Work required:
Each line containing the word "mark" must be copied from the material below.

Records to process:
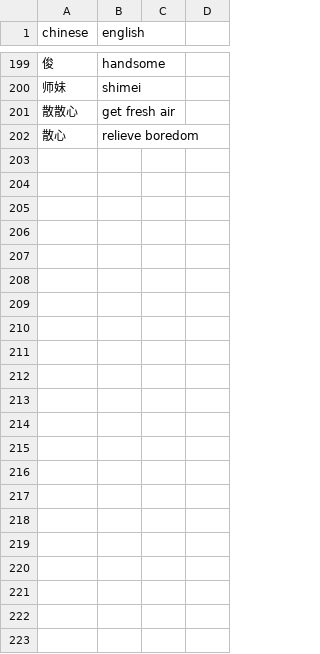
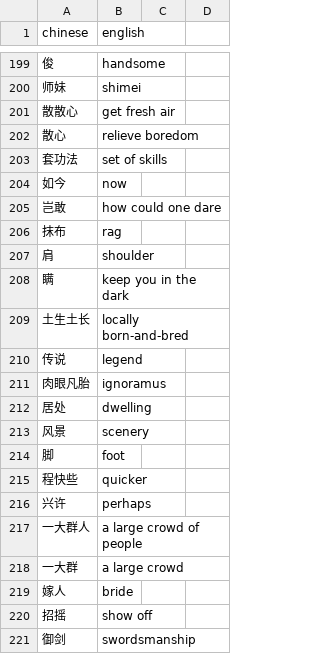
Before and after one commit to caerulex/Chinese-Non-Natively, a CSV file: chinese_non_natively/chinese_english_dict.csv, drawn as a sheet; only a part is shown, gaps mark what is left out; the diff covers the shown part only; the diff names each change by its address in the sheet, - before the commit and + after, or states it on an @@ line.

```diff
--- a/chinese_non_natively/chinese_english_dict.csv
+++ b/chinese_non_natively/chinese_english_dict.csv
+row 203: 套功法 | set of skills
+row 204: 如今 | now
+row 205: 岂敢 | how could one dare
+row 206: 抹布 | rag
+row 207: 肩 | shoulder
+row 208: 瞒 | keep you in the dark
+row 209: 土生土长 | locally born-and-bred
+row 210: 传说 | legend
+row 211: 肉眼凡胎 | ignoramus
+row 212: 居处 | dwelling
+row 213: 风景 | scenery
+row 214: 脚 | foot
+row 215: 程快些 | quicker
+row 216: 兴许 | perhaps
+row 217: 一大群人 | a large crowd of people
+row 218: 一大群 | a large crowd
+row 219: 嫁人 | bride
+row 220: 招摇 | show off
+row 221: 御剑 | swordsmanship
```
Also changed, not shown: 56 added rows and 3 edited cells elsewhere in this file, 5 other files.
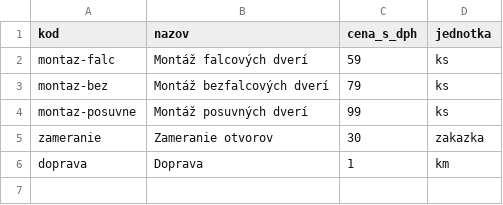
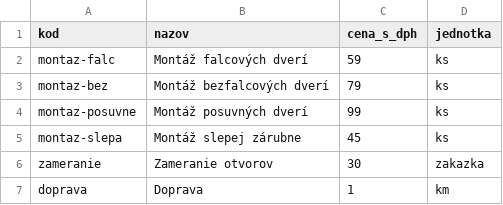
Before and after one commit to assa771/fortissima, a CSV file: _cennik/sluzby.csv, drawn as a sheet.

```diff
--- a/_cennik/sluzby.csv
+++ b/_cennik/sluzby.csv
@@ -4,2 +4,3 @@ montaz-bez;Montáž bezfalcových dverí;79;ks
 montaz-posuvne;Montáž posuvných dverí;99;ks
+montaz-slepa;Montáž slepej zárubne;45;ks
 zameranie;Zameranie otvorov;30;zakazka
```
Also changed, not shown: 9 other files.
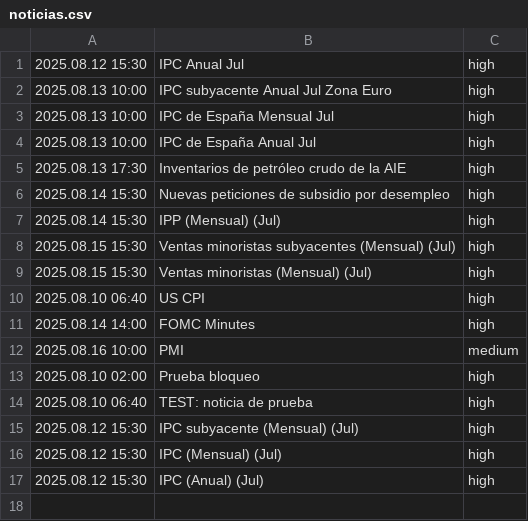
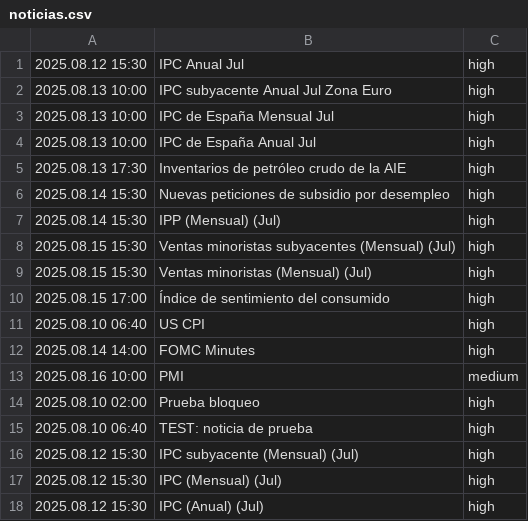
Before and after one commit to mundovirtualhive/trading-news, a CSV file: noticias.csv, drawn as a sheet; the diff names each change by its address in the sheet, - before the commit and + after, or states it on an @@ line.

Commit message:
Update noticias.csv

```diff
--- a/noticias.csv
+++ b/noticias.csv
+row 10: 2025.08.15 17:00 | Índice de sentimiento del consumido | high
```
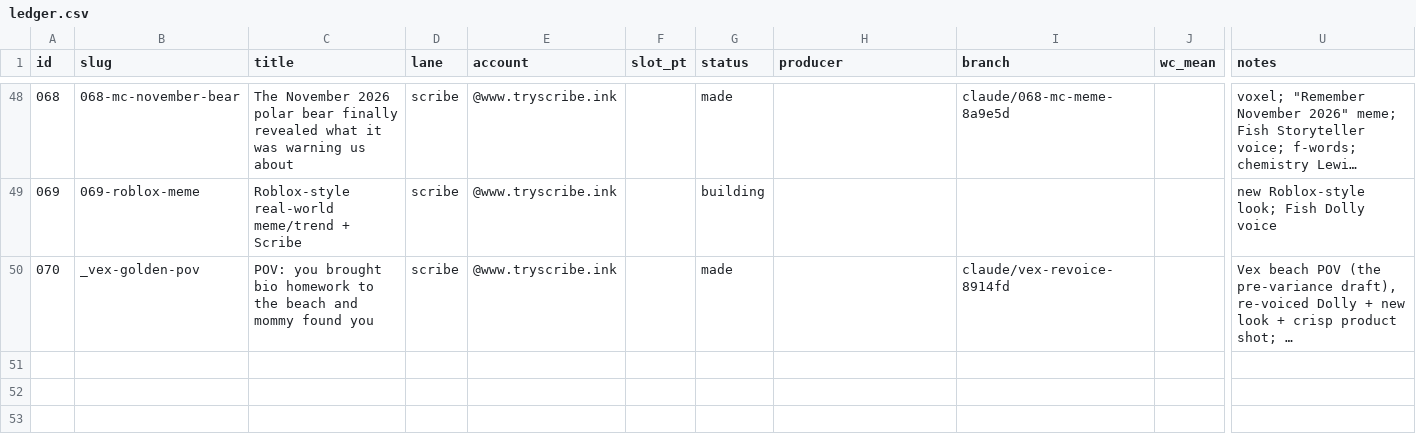
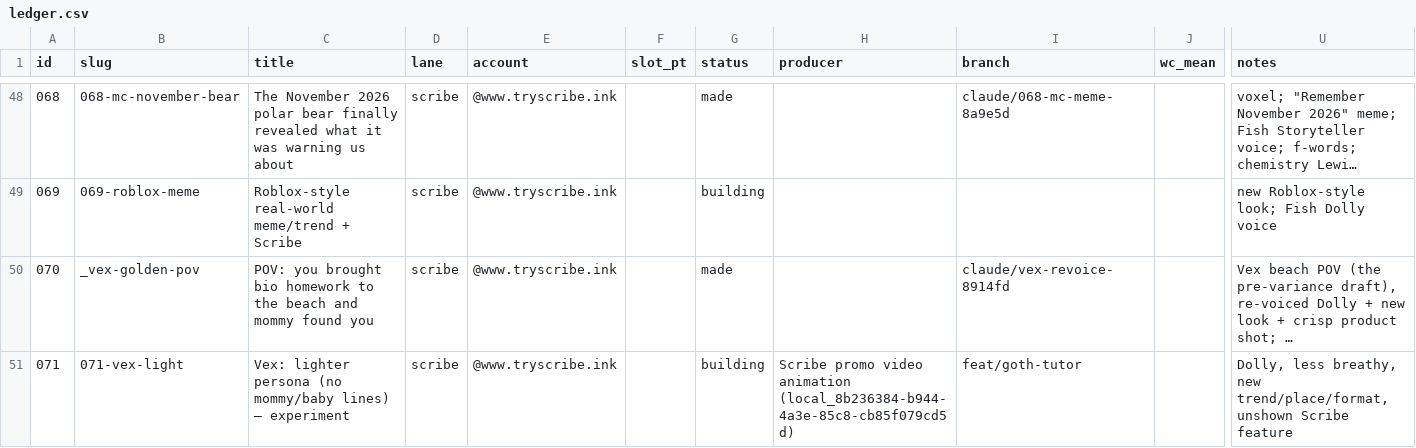
Before and after one commit to dylann4500/EDStudio, a CSV file: ops/ledger.csv, drawn as a sheet; only a part is shown, gaps mark what is left out; long unchanged cells end in …; rows hold the shown columns only; the diff names each change by its address in the sheet, - before the commit and + after, or states it on an @@ line.

```diff
--- a/ops/ledger.csv
+++ b/ops/ledger.csv
+row 51: 071 | 071-vex-light | Vex: lighter persona (no mommy/baby lines) — experiment | scribe | @www.tryscribe.ink |  | building | Scribe promo video animation (local_8b236384-b944-4a3e-85c8-cb85f079cd5d) | feat/goth-tutor |  | Dolly, less breathy, new trend/place/format, unshown Scribe feature
```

Exercise result:
Before and after one commit to caerulex/Chinese-Non-Natively, a CSV file: chinese_non_natively/chinese_english_dict.csv, drawn as a sheet; only a part is shown, gaps mark what is left out; the diff covers the shown part only; the diff names each change by its address in the sheet, - before the commit and + after, or states it on an @@ line.
Before and after one commit to dylann4500/EDStudio, a CSV file: ops/ledger.csv, drawn as a sheet; only a part is shown, gaps mark what is left out; long unchanged cells end in …; rows hold the shown columns only; the diff names each change by its address in the sheet, - before the commit and + after, or states it on an @@ line.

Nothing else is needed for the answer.